Anyone who claims that jazz is dead is clearly not familiar with the resurrecting powers of Cécile McLorin Salvant. Three months after the release of Dreams and Daggers, the world of vocal jazz is still reeling. A live, double album, Dreams and Daggers shows the kind of artistic growth that one might expect to taper off after Salvant’s last three successful releases, and it is wonderfully surprising.

The album’s greatest strength is also its greatest risk, as Salvant presents timeless jazz standards intermixed with her own original compositions. We saw Salvant testing the waters in her last album, WomanChild, what with the title track and the French “Le Front Caché sur Tes Genoux” being original compositions; but Dreams and Daggers takes that hint of boldness and runs with it. Though there is little chance that Salvant would be turned away from the pedestal upon which Billie Holiday, Ella Fitzgerald, Betty Carter, and other female jazz legends sit, the Miami-born vocalist has made it clear she is not waiting around for an invitation. Placing her original compositions alongside pieces from the accepted jazz cannon is a power move that distinguishes Salvant from the herd.

Continuing with the theme of forcibly elevating her original work to the same level as that of the bebop and swing greats, Dreams and Daggers is a live album, recorded at the Village Vanguard. In between tracks, we become privy to the organic applause and the emotional responses of the crowd she performs for. They laugh during “If A Girl Isn’t Pretty,” they shout out during “Wild Women Don’t Have the Blues,” and Salvant talks back—thanking us all for listening, and giving shout-outs to pianist Aaron Diehl and the rest of the trio for their hard work.

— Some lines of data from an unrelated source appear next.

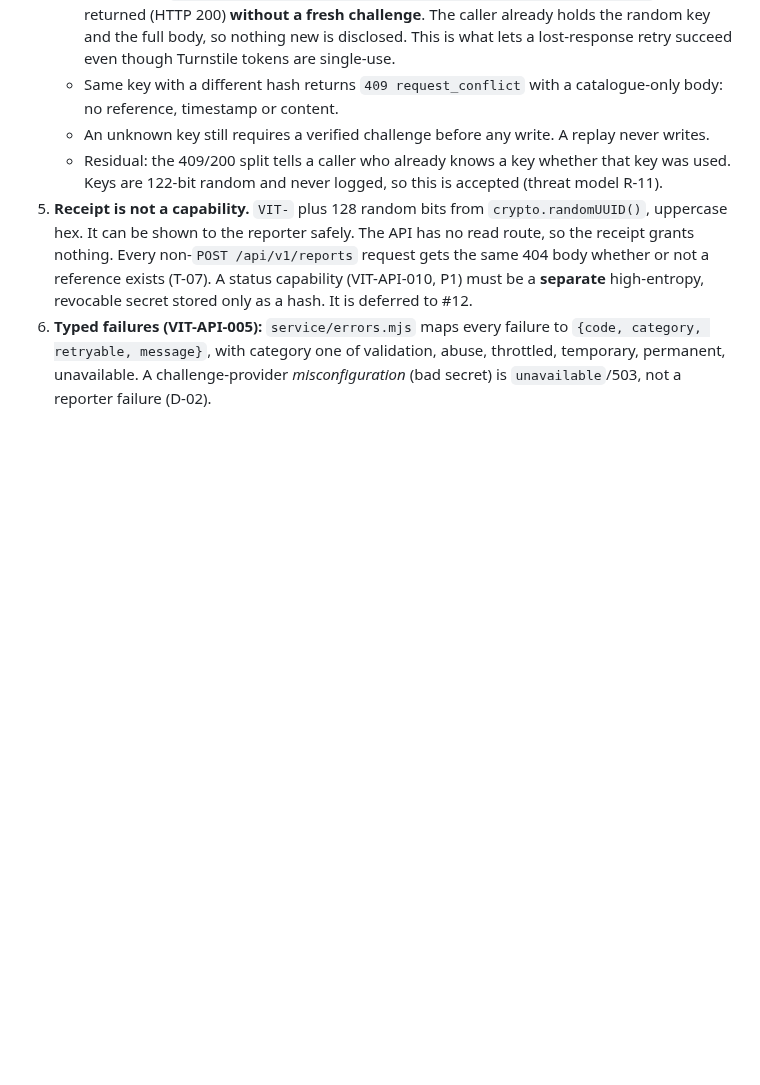
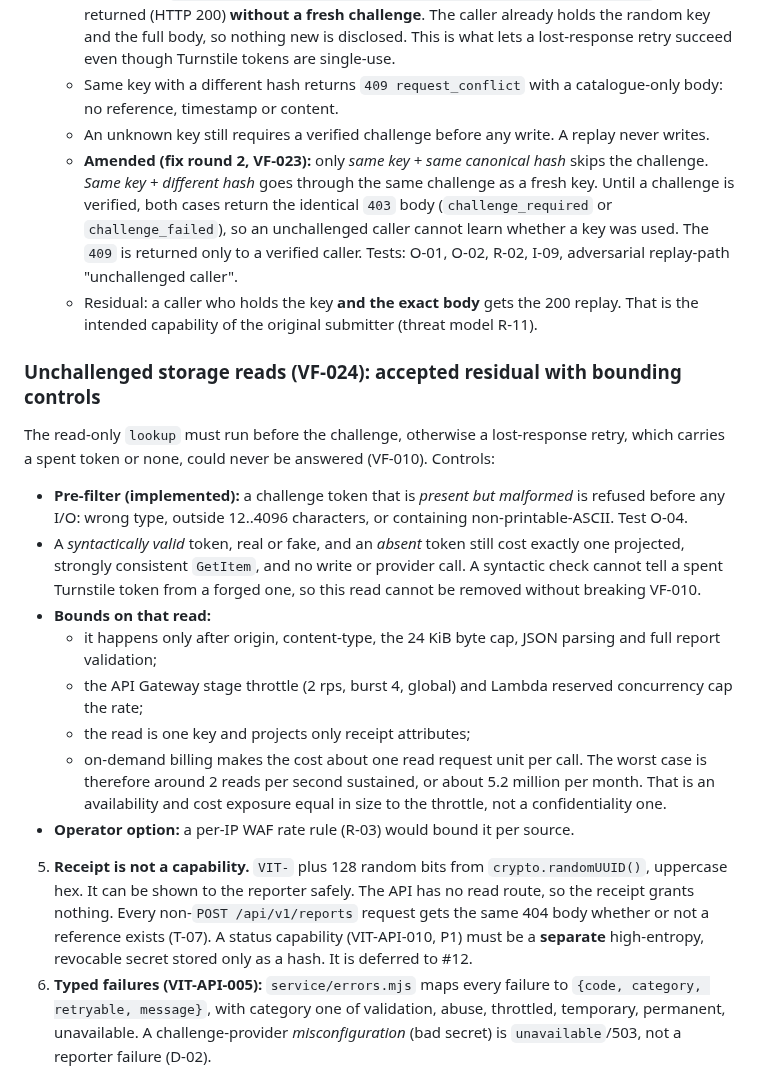
Before and after one commit to kemiller2002/vitium, a Markdown page: docs/decisions/SEC-001-intake-redaction-quarantine-and-throttling.md, the part around the change. Drawn GitHub-style; blank space fills up the shorter version.

Commit message:
SEC-001/threat model: VF-023 conflict challenge, VF-024 bounded read, public route is not a machine route (#1, #14)
Co-Authored-By: Claude Opus 5.5 <noreply@anthropic.com>
Claude-Session: https://claude.ai/code/session_01PFyx6ZLd14wMQg2TyqnPn5

```diff
--- a/docs/decisions/SEC-001-intake-redaction-quarantine-and-throttling.md
+++ b/docs/decisions/SEC-001-intake-redaction-quarantine-and-throttling.md
@@ -20,7 +20,22 @@ The baseline refused obvious credentials outright (`report-domain.mjs`) but miss
    - **Amended (fix round 1, VF-010):** the core first does a read-only `store.lookup(pk)`, a projected, strongly consistent GetItem. If the key is known and the canonical hash matches, the original `{schemaVersion, reference, receivedAt, status, replayed:true}` is returned (HTTP 200) **without a fresh challenge**. The caller already holds the random key and the full body, so nothing new is disclosed. This is what lets a lost-response retry succeed even though Turnstile tokens are single-use.
    - Same key with a different hash returns `409 request_conflict` with a catalogue-only body: no reference, timestamp or content.
    - An unknown key still requires a verified challenge before any write. A replay never writes.
-   - Residual: the 409/200 split tells a caller who already knows a key whether that key was used. Keys are 122-bit random and never logged, so this is accepted (threat model R-11).
+   - **Amended (fix round 2, VF-023):** only *same key + same canonical hash* skips the challenge. *Same key + different hash* goes through the same challenge as a fresh key. Until a challenge is verified, both cases return the identical `403` body (`challenge_required` or `challenge_failed`), so an unchallenged caller cannot learn whether a key was used. The `409` is returned only to a verified caller. Tests: O-01, O-02, R-02, I-09, adversarial replay-path "unchallenged caller".
+   - Residual: a caller who holds the key **and the exact body** gets the 200 replay. That is the intended capability of the original submitter (threat model R-11).
+
+### Unchallenged storage reads (VF-024): accepted residual with bounding controls
+
+The read-only `lookup` must run before the challenge, otherwise a lost-response retry, which carries a spent token or none, could never be answered (VF-010). Controls:
+
+- **Pre-filter (implemented):** a challenge token that is *present but malformed* is refused before any I/O: wrong type, outside 12..4096 characters, or containing non-printable-ASCII. Test O-04.
+- A *syntactically valid* token, real or fake, and an *absent* token still cost exactly one projected, strongly consistent `GetItem`, and no write or provider call. A syntactic check cannot tell a spent Turnstile token from a forged one, so this read cannot be removed without breaking VF-010.
+- **Bounds on that read:**
+  - it happens only after origin, content-type, the 24 KiB byte cap, JSON parsing and full report validation;
+  - the API Gateway stage throttle (2 rps, burst 4, global) and Lambda reserved concurrency cap the rate;
+  - the read is one key and projects only receipt attributes;
+  - on-demand billing makes the cost about one read request unit per call.
+  The worst case is therefore around 2 reads per second sustained, or about 5.2 million per month. That is an availability and cost exposure equal in size to the throttle, not a confidentiality one.
+- **Operator option:** a per-IP WAF rate rule (R-03) would bound it per source.
 5. **Receipt is not a capability.** `VIT-` plus 128 random bits from `crypto.randomUUID()`, uppercase hex. It can be shown to the reporter safely. The API has no read route, so the receipt grants nothing. Every non-`POST /api/v1/reports` request gets the same 404 body whether or not a reference exists (T-07). A status capability (VIT-API-010, P1) must be a **separate** high-entropy, revocable secret stored only as a hash. It is deferred to #12.
 6. **Typed failures (VIT-API-005):** `service/errors.mjs` maps every failure to `{code, category, retryable, message}`, with category one of validation, abuse, throttled, temporary, permanent, unavailable. A challenge-provider *misconfiguration* (bad secret) is `unavailable`/503, not a reporter failure (D-02).
 
```
Also changed, not shown: docs/security/INTAKE-THREAT-MODEL.md (+3 -0 lines).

It is intimate, it is playful, and it is reminiscent of Ellington at Newport, Coltrane Live at Birdland, Ella in Berlin, and so many other fantastically unique live albums produced by the legends who came before her.

Her choice to record live at the Vanguard, with just a trio of musicians behind her, is not only Salvant’s way of tipping a hat to her predecessors, it also speaks to a subtle, underlying theme of this album: strong women. Many of the songs, both established standards and original compositions, surround ideas of attraction, heartbreak, and everything in between. Salvant sings about love and all of its implications, breaking sympathetic hearts with “My Man’s Gone Now,” just as easily as she makes us blush with “Mad About the Boy.” Elements of strong female assertiveness exist both explicitly in the lyrics, and more subtly in the performance choices and timbre of Salvant’s powerful voice. Her heartbreak is not whiny, but soulful, her rejection is not churlish, but admirably independent, and her swooning is not that of a schoolgirl, but something much more mature and wild. It is one thing to sing about being at the mercy of love, but it is another to sing about it with gusto, power, and gravitas. The fact that Salvant has recorded the album live also reflects the strength, power, and assertiveness alluded to earlier. She is not afraid of the stage, she is not afraid of her audience. She sings with only a pianist, drummer, and bass behind her, center stage and with the spotlight shining brightly. She is not afraid to fall in love, she is not afraid to be nearly alone with the audience, she is not afraid of the potential for mistakes that comes with recording live. She writes her own music and presents it to the world next to “Never Will I Marry,” and other famous jazz standards, and even the album cover seems to signify a certain feminine boldness. Salvant’s face peers back at us through the reflection of her handheld mirror, her face only half made-up, she does not break her gaze, her eyes never leave yours. She is not embarrassed to be caught in the middle of doing her eyeshadow, she stares back plainly. She is bold, she is strong, she is talented, and Dreams and Daggers has fully captured each and every one of those elements.

Liana Semel is a DJ for The Jazz Spectrum. Tune into the Jazz Spectrum Monday-Friday from 5 a.m. to 1 p.m.